We have people in our technical team who have previously worked with the Asian manufacturing units and all I can say is that ‘developed’ countries can opt for automation but as far as small and ‘developing’ countries such as Myanmar,
Cambodia, Ethiopia and Ghana are concerned, automation can be adopted in these places at a later stage too.
PALOMA PINEDA Co-founder & COO, Ethical Apparel Africa (EAA), Ghana
USA and EU are the pioneers in automated manufacturing. Though Asian apparel manufacturers are putting their hands into automation, complete advancement of the operations inside factories might take years since we are a labour-intensive industry.
I agree on the point that automation is mandatory to mitigate risks from the perspective of quality, delivery and cost. Various costs such as labour wages, gas and electricity, and logistics are increasing and we are not getting proper skilled labour to make fashionable items in our subcontinent.
Nowadays, the buyers even demand for QCD (Quality, Cost-competitiveness, and Delivery) and this, I assume, is only possible with automation. But, before investing in latest machinery to replace human intervention, the company needs to work on feasibility analysis like ROI, Payback period, NPV etc. Based on feasibility, the manufacturers can then start with semiautomation instead of opting for full automation at the first step itself.

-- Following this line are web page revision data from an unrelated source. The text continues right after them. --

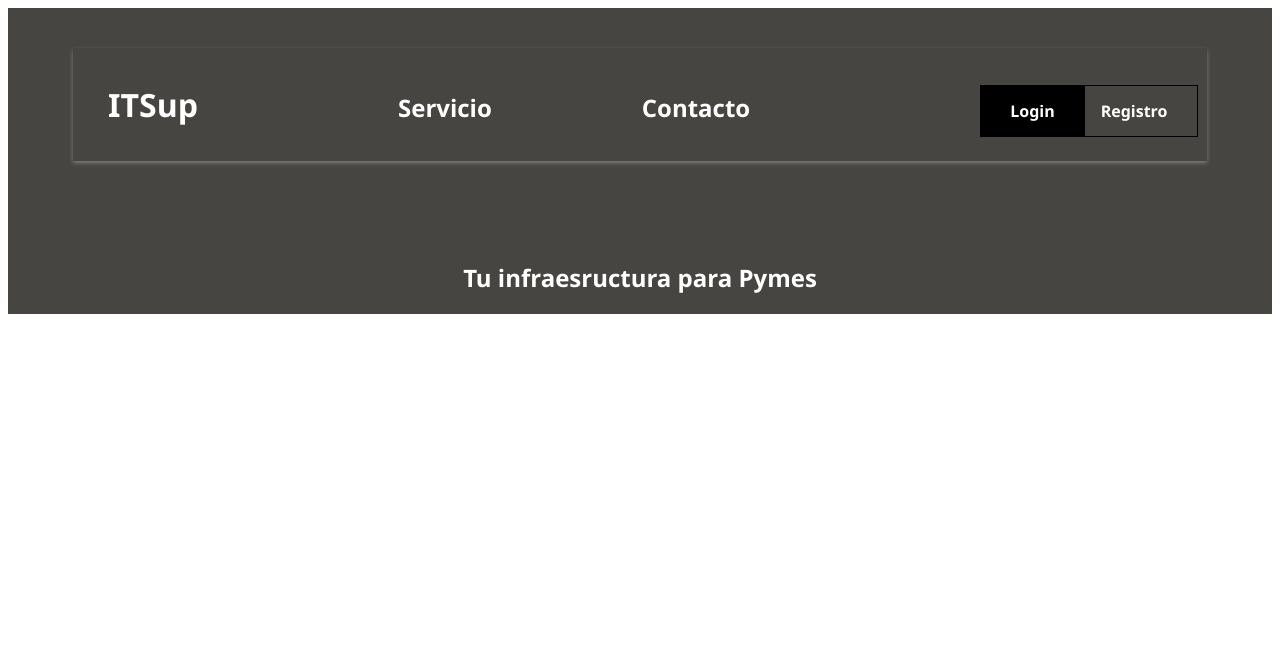
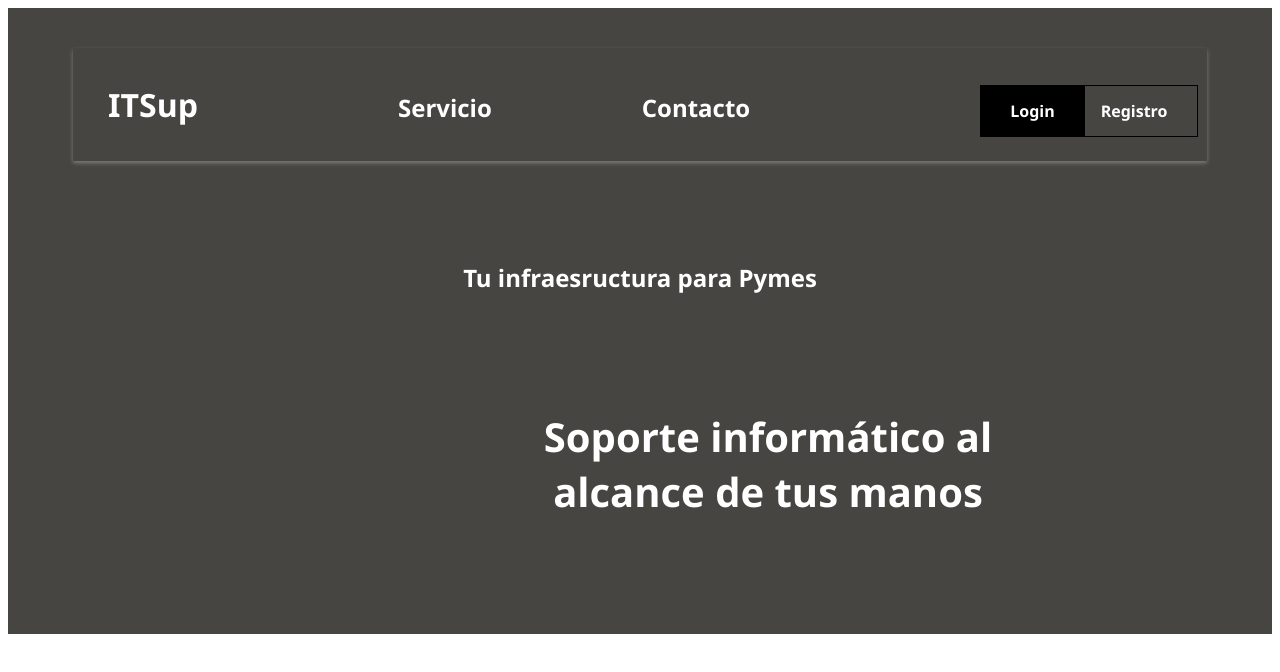
Before and after one commit to CopernicoDev/PYMES_WEB_Frontend_Angular, an Angular app: page / in a window 1280 px wide. Shown: the top 672 px of the page. Built offline with nearby package versions, Linux system fonts and the light colour scheme.

Commit message:
Añadiendo estilos 2

```diff
--- a/src/app/home/home.css
+++ b/src/app/home/home.css
@@ -90,3 +90,17 @@ h1{
     margin-top: 100px;
 
 }
+
+h2 .bg{
+    font-size: 40px;
+    display: inline-flex; /* permite centrar en ambas direcciones */
+    align-items: center; /* centra verticalmente */
+    justify-content: center; /* centra horizontalmente */
+    color: #fff;
+    width: 500px;
+    height: 300px;
+    text-align: center;
+    padding: 0 1rem;
+    box-sizing: border-box;
+    margin-left: 510px;
+}
--- a/src/app/home/home.html
+++ b/src/app/home/home.html
@@ -13,4 +13,5 @@
         </nav>
     </header>
     <h1>Tu infraesructura para Pymes</h1>
+    <h2><span class="bg">Soporte informático al alcance de tus manos</span></h2>
 </section>
```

SHIMUL SHAHIDUZZAMAN Sr. Production Engineer, Target Corp., Bangladesh
It is always advisable to use automation in apparel manufacturing since it really helps to control the rising wages. I believe that apart from UK and USA, the Asian manufacturers should now also start to adopt this more effectively. But the manufacturers’ capacity to invest in the automated processes is a key factor which ascertains the extent to which these automated processes can be implemented.
The tussle between human efforts and automation will always be there in Asia since we are a labour-intensive region. In fact, skilled labour is a question in most of the countries making quality garments. However, there should be a balance between manufacturing cost and what is being paid for it. Cost can go up to a certain limit only to survive in business, whether automated or otherwise.
As Vietnam is one of the most prominent emerging hubs in garment manufacturing, our company is going with the trend. We are also applying technology to a certain degree in our sewing area depending on the cost of application and ROI. If it is feasible for us to go ahead with these technological advancements after calculating the ROI period, we invest in such automated solutions so as to manage the rising salaries and the manufacturing cost at the same time.
UPUL PATHIRANA Head of Operations, Epic Designers Vietnam Ltd., Vietnam